Problem details:
Each line that contains the string "color" counts once; report how many such lines appear in the data, as a number only.

Data for the task:
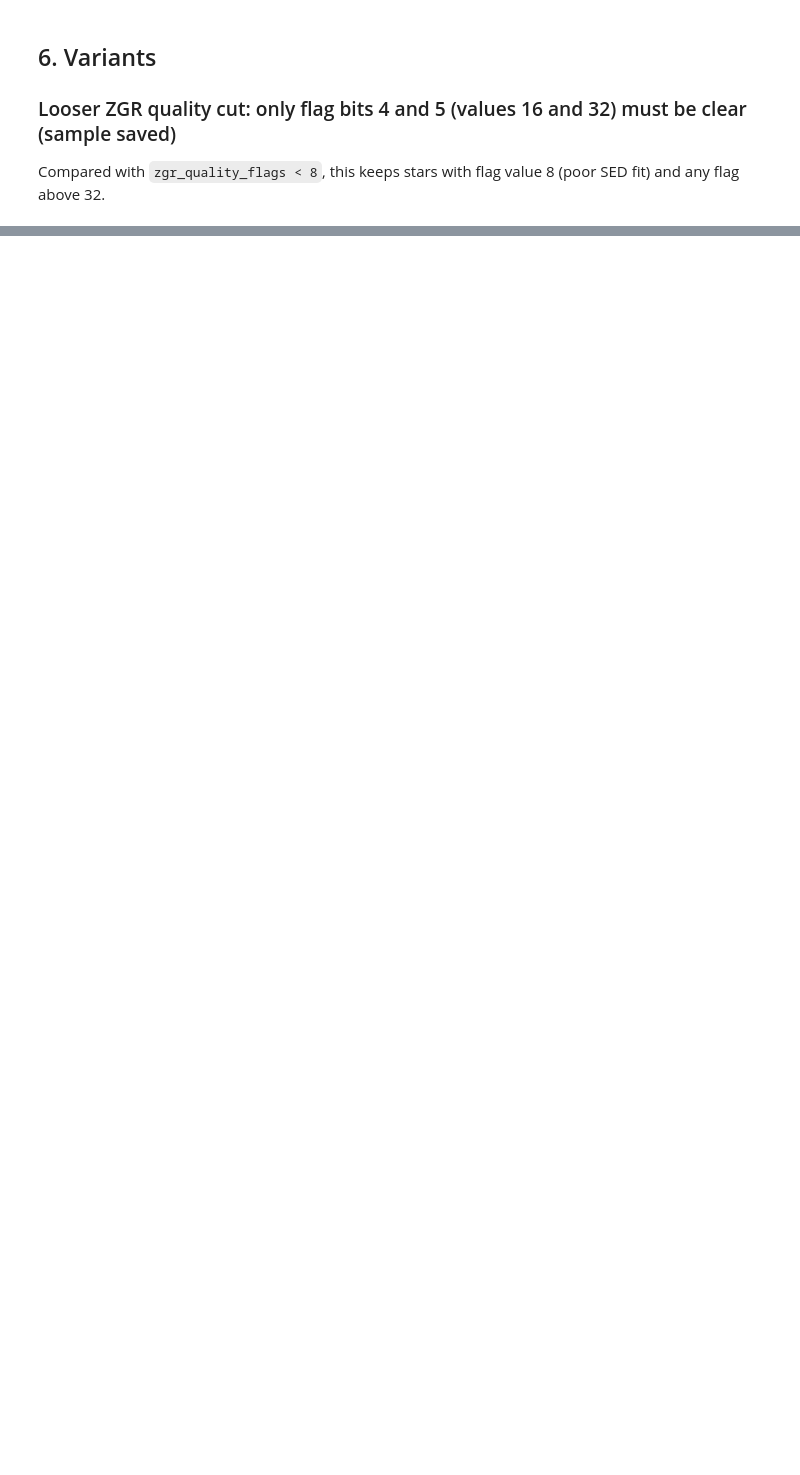
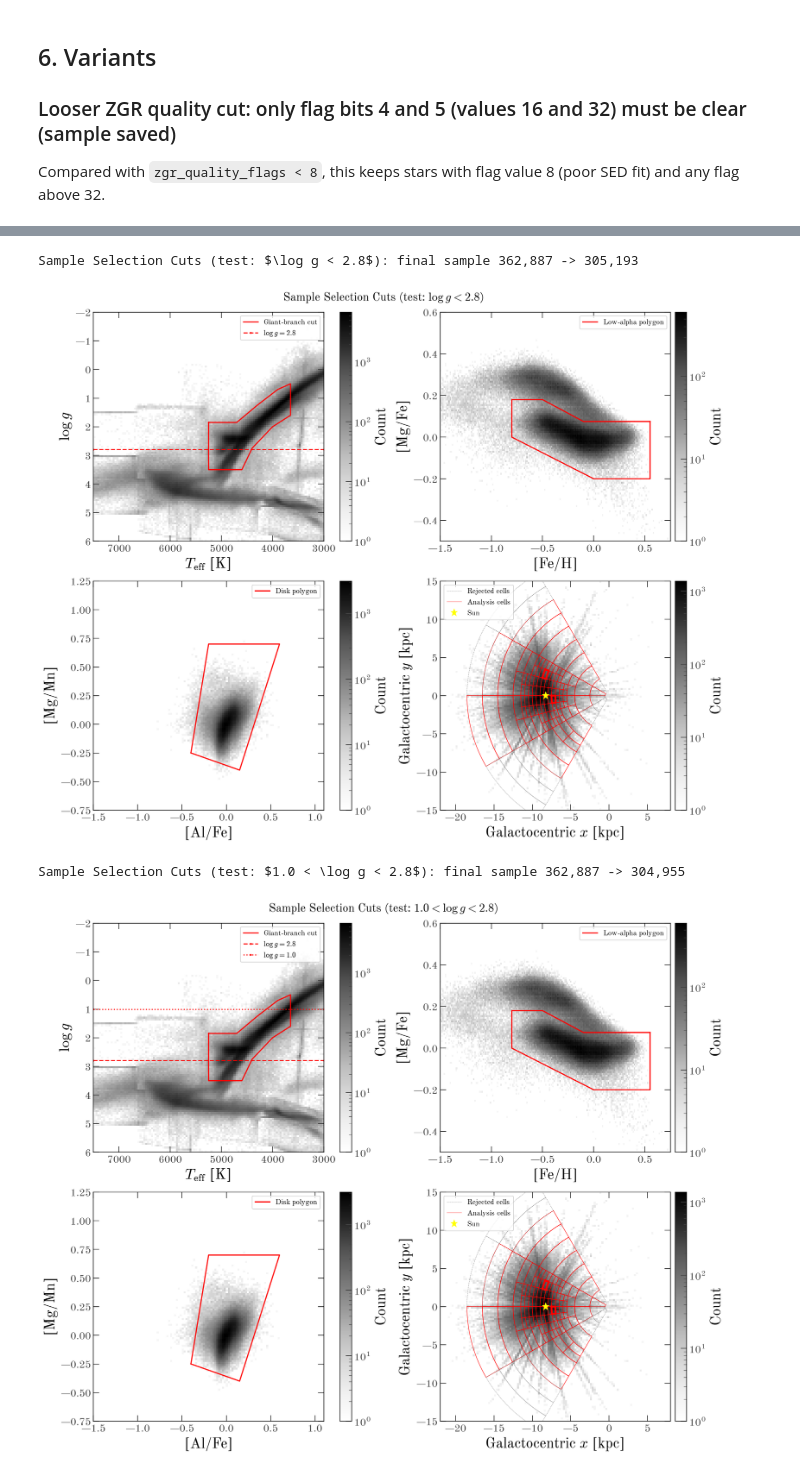
Before and after one commit to emmatasso/Midplane-Project, a Jupyter notebook: notebooks/SampleSelection.ipynb, the cells around one changed output, grey strips where cells are left out. Drawn from its saved outputs; the diff is of its cells as text; code cells hidden in the pictures; blank space fills up the shorter version.

```diff
--- a/notebooks/SampleSelection.ipynb
+++ b/notebooks/SampleSelection.ipynb
@@ -620,16 +693,21 @@ for label, mask in masks.items():
 # %%
 LOGG_MIN, LOGG_MAX = 1.0, 2.8
 
 for lo, title in [
     (None, rf"Sample Selection Cuts (test: $\log g < {LOGG_MAX}$)"),
     (LOGG_MIN, rf"Sample Selection Cuts (test: ${LOGG_MIN} < \log g < {LOGG_MAX}$)"),
 ]:
     extra = (logg < LOGG_MAX) if lo is None else (logg > lo) & (logg < LOGG_MAX)
     print(f"{title}: final sample {final.sum():,} -> {(final & extra).sum():,}")
-    fig, axes = plot_cuts(masks, title, extra=extra)
+    fig, axes = plot_cuts(masks, title, cells, extra=extra)
     ax = axes[0, 0]
     ax.axhline(LOGG_MAX, color=RED, lw=1.5, ls="--", label=rf"$\log g = {LOGG_MAX}$")
     if lo is not None:
         ax.axhline(lo, color=RED, lw=1.5, ls=":", label=rf"$\log g = {lo}$")
     ax.legend(loc="upper right")
     plt.show()
+# %% [output]
+Sample Selection Cuts (test: $\log g < 2.8$): final sample 362,887 -> 305,193
+[figure, added]
+Sample Selection Cuts (test: $1.0 < \log g < 2.8$): final sample 362,887 -> 304,955
+[figure, added]
```
Also changed, not shown: parts of 16 cells of this notebook, 1 other file.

Your response:
2